Data for the task.
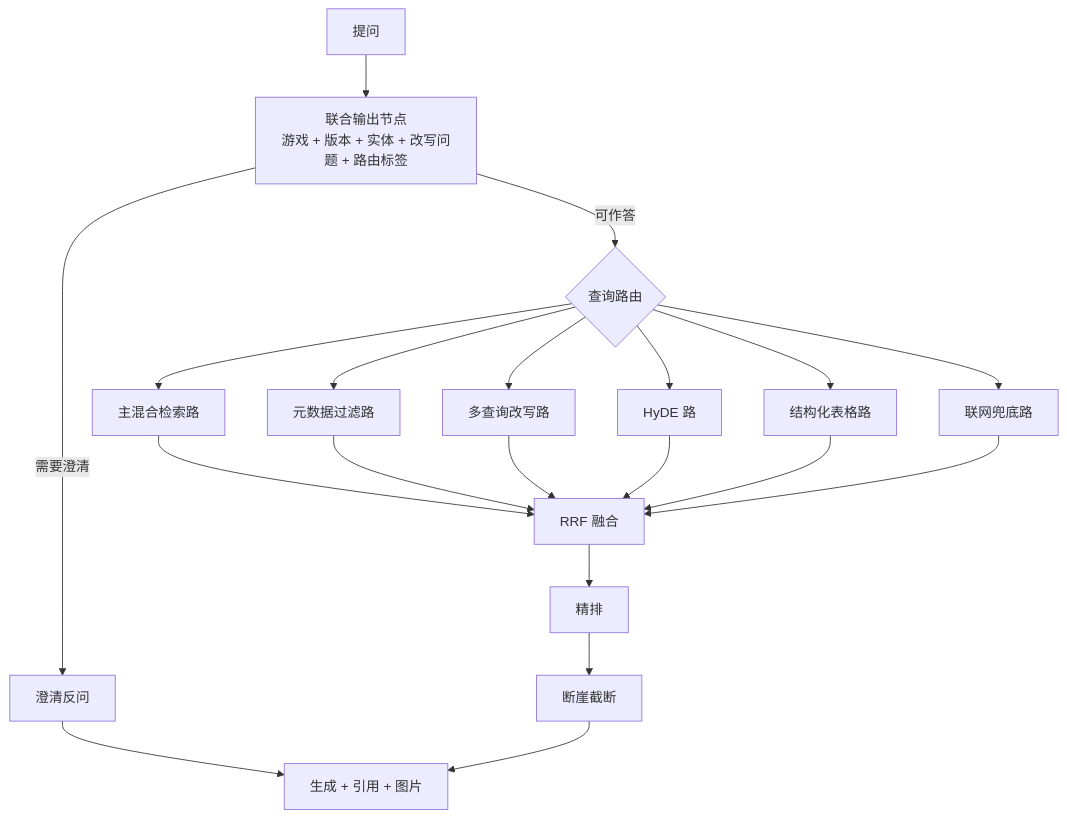
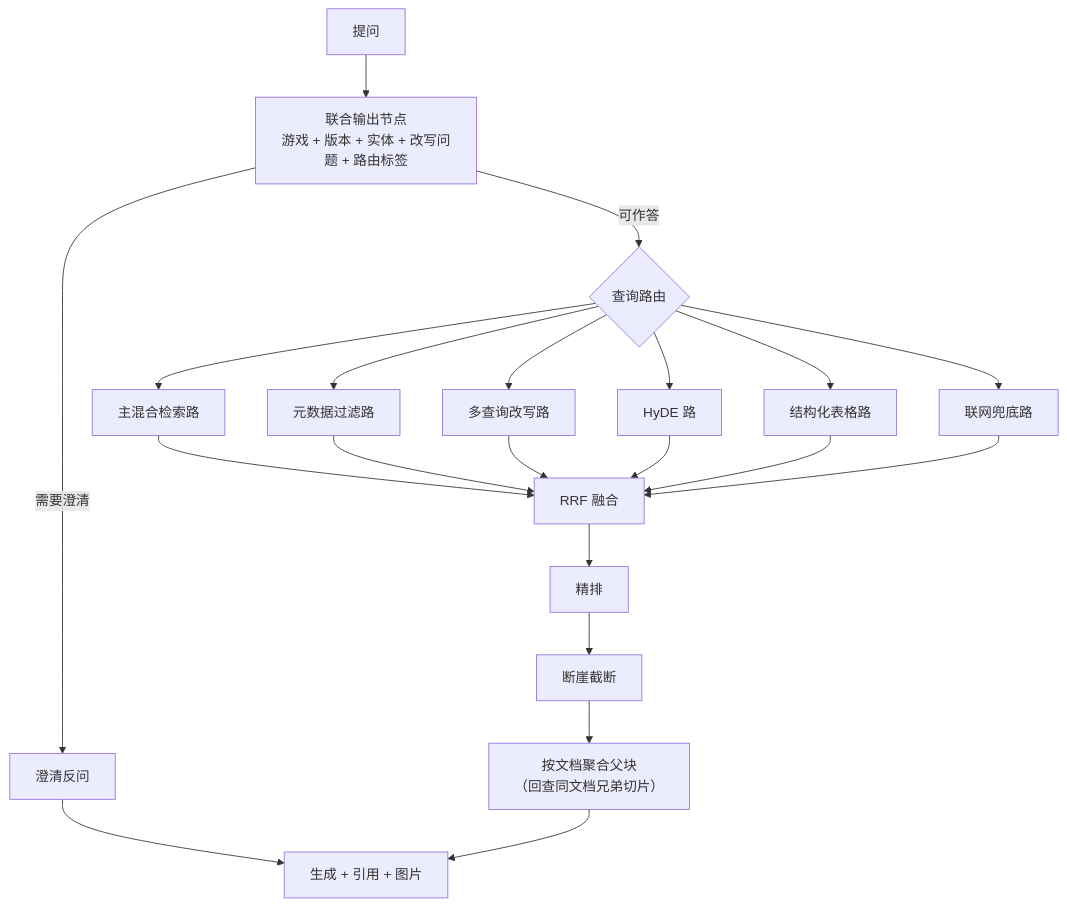
The second of 2 diagrams in docs/ARCHITECTURE.md (bigbadapai-bit/RAGamer), drawn with Mermaid before and after one commit. The commit also changed other lines of this file, not shown here.

First line of the commit message:
docs(arch): 补齐聚合父块落点并新增两个 schema 字段

````diff
--- a/docs/ARCHITECTURE.md
+++ b/docs/ARCHITECTURE.md
@@ -180,21 +194,22 @@
 ```mermaid
 flowchart TB
     Q[提问] --> U["联合输出节点<br/>游戏 + 版本 + 实体 + 改写问题 + 路由标签"]
     U -->|需要澄清| C[澄清反问] --> OUT
     U -->|可作答| R{查询路由}
     R --> P1[主混合检索路]
     R --> P2[元数据过滤路]
     R --> P3[多查询改写路]
     R --> P4[HyDE 路]
     R --> P5[结构化表格路]
     R --> P6[联网兜底路]
     P1 --> F[RRF 融合]
     P2 --> F
     P3 --> F
     P4 --> F
     P5 --> F
     P6 --> F
     F --> RK[精排]
     RK --> T[断崖截断]
-    T --> OUT[生成 + 引用 + 图片]
+    T --> AG["按文档聚合父块<br/>（回查同文档兄弟切片）"]
+    AG --> OUT[生成 + 引用 + 图片]
 ```
````
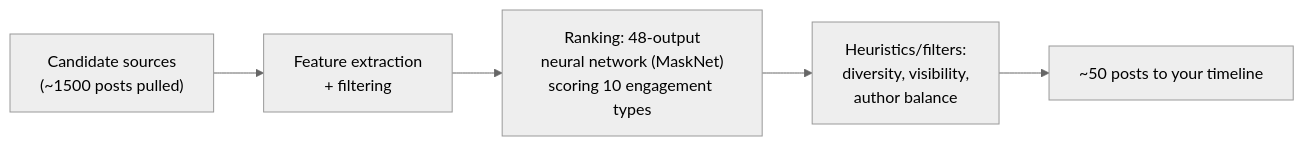
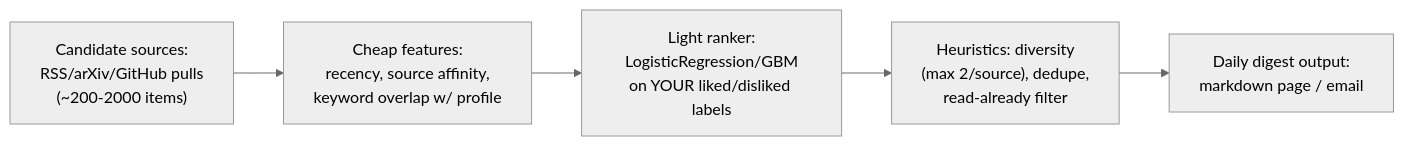
One commit to Anirudh-2810/Second-Brain changed the diagram in wiki/modules/case-studies/cs-twitter-algorithm.md. Above: the diagram before and after it, drawn with Mermaid (neutral theme). The commit also changed other lines of this file and 12 other files, not shown here.

````diff
--- a/wiki/modules/case-studies/cs-twitter-algorithm.md
+++ b/wiki/modules/case-studies/cs-twitter-algorithm.md
@@ -22,7 +59,7 @@
 ```mermaid
 flowchart LR
-    S["Candidate sources<br/>(~1500 posts pulled)"] --> F["Feature extraction<br/>+ filtering"]
-    F --> R["Ranking: 48-output<br/>neural network (MaskNet)<br/>scoring 10 engagement types"]
-    R --> H["Heuristics/filters:<br/>diversity, visibility,<br/>author balance"]
-    H --> T["~50 posts to your timeline"]
+    CS["Candidate sources:<br/>RSS/arXiv/GitHub pulls<br/>(~200-2000 items)"] --> CF["Cheap features:<br/>recency, source affinity,<br/>keyword overlap w/ profile"]
+    CF --> LR["Light ranker:<br/>LogisticRegression/GBM<br/>on YOUR liked/disliked labels"]
+    LR --> H["Heuristics: diversity<br/>(max 2/source), dedupe,<br/>read-already filter"]
+    H --> O["Daily digest output:<br/>markdown page / email"]
 ```
````
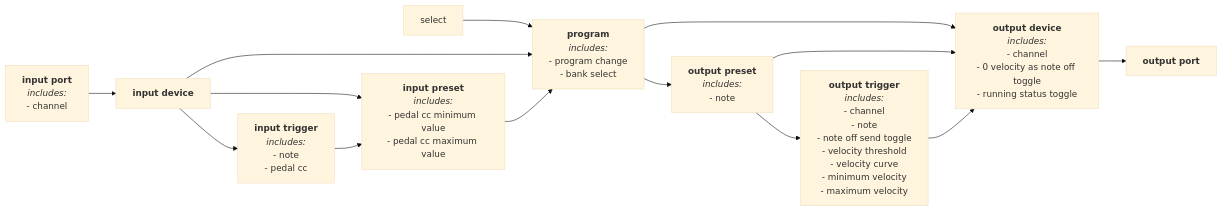
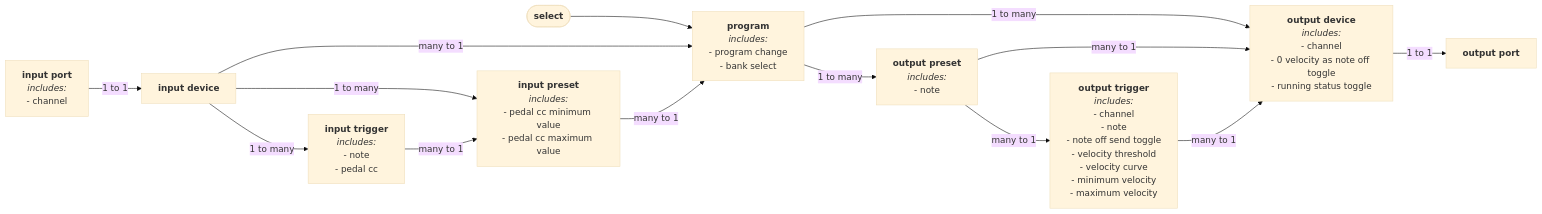
The diagram in README.md (HLammers/cybo-drummer), drawn with Mermaid (base theme) before and after one commit.

````diff
--- a/README.md
+++ b/README.md
@@ -27,41 +27,41 @@
 ```mermaid
 graph LR
-    SEL[select]-->PROG["`**program**
+    SEL(["`**select**`"])-->PROG["`**program**
     _includes:_
     - program change
     - bank select`"]
     IPORT["`**input port**
     _includes:_
-    - channel`"]-->IDEV
-    IDEV-->ITRIG["`**input trigger**
+    - channel`"]-->|1 to 1|IDEV
+    IDEV-->|1 to many|ITRIG["`**input trigger**
     _includes:_
     - note
     - pedal cc`"]
-    IDEV-->IPRES
-    ITRIG-->IPRES
-    IDEV["`**input device**`"]-->PROG
+    IDEV-->|1 to many|IPRES
+    ITRIG-->|many to 1|IPRES
+    IDEV["`**input device**`"]-->|many to 1|PROG
     IPRES["`**input preset**
     _includes:_
     - pedal cc minimum value
-    - pedal cc maximum value`"]-->PROG
-    PROG-->ODEV["`**output device**
+    - pedal cc maximum value`"]-->|many to 1|PROG
+    PROG-->|1 to many|ODEV["`**output device**
     _includes:_
     - channel
     - 0 velocity as note off toggle
     - running status toggle`"]
-    PROG-->OPRES["`**output preset**
+    PROG-->|1 to many|OPRES["`**output preset**
     _includes:_
     - note`"]
-    OPRES-->ODEV
-    OPRES-->OTRIG
+    OPRES-->|many to 1|ODEV
+    OPRES-->|many to 1|OTRIG
     OTRIG["`**output trigger**
     _includes:_
     - channel
     - note
     - note off send toggle
     - velocity threshold
     - velocity curve
     - minimum velocity
-    - maximum velocity`"]-->ODEV
-    ODEV-->OPORT["`**output port**`"]
+    - maximum velocity`"]-->|many to 1|ODEV
+    ODEV-->|1 to 1|OPORT["`**output port**`"]
 ```
````
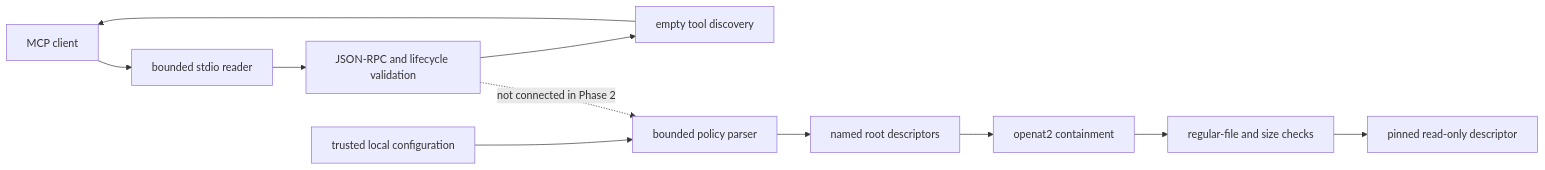
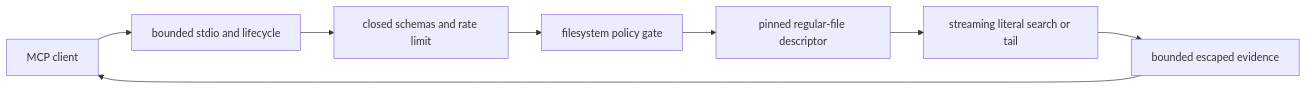
Before and after one commit to kabbersokhi-boop/native-mcp-sandbox: the diagram in README.md, drawn with Mermaid. The commit also changed other lines of this file and 23 other files, not shown here.

Commit message:
Add bounded streaming log tools

````diff
--- a/README.md
+++ b/README.md
@@ -148,15 +154,10 @@
 ```mermaid
 flowchart LR
-    A["MCP client"] --> B["bounded stdio reader"]
-    B --> C["JSON-RPC and lifecycle validation"]
-    C --> D["empty tool discovery"]
-    D --> A
-
-    E["trusted local configuration"] --> F["bounded policy parser"]
-    F --> G["named root descriptors"]
-    G --> H["openat2 containment"]
-    H --> I["regular-file and size checks"]
-    I --> J["pinned read-only descriptor"]
-
-    C -. "not connected in Phase 2" .-> F
+    A["MCP client"] --> B["bounded stdio and lifecycle"]
+    B --> C["closed schemas and rate limit"]
+    C --> D["filesystem policy gate"]
+    D --> E["pinned regular-file descriptor"]
+    E --> F["streaming literal search or tail"]
+    F --> G["bounded escaped evidence"]
+    G --> A
 ```
````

What to do.
In the entries above, identify every line with the string "this".

Written solution.
The second of 2 diagrams in docs/ARCHITECTURE.md (bigbadapai-bit/RAGamer), drawn with Mermaid before and after one commit. The commit also changed other lines of this file, not shown here.
One commit to Anirudh-2810/Second-Brain changed the diagram in wiki/modules/case-studies/cs-twitter-algorithm.md. Above: the diagram before and after it, drawn with Mermaid (neutral theme). The commit also changed other lines of this file and 12 other files, not shown here.
Before and after one commit to kabbersokhi-boop/native-mcp-sandbox: the diagram in README.md, drawn with Mermaid. The commit also changed other lines of this file and 23 other files, not shown here.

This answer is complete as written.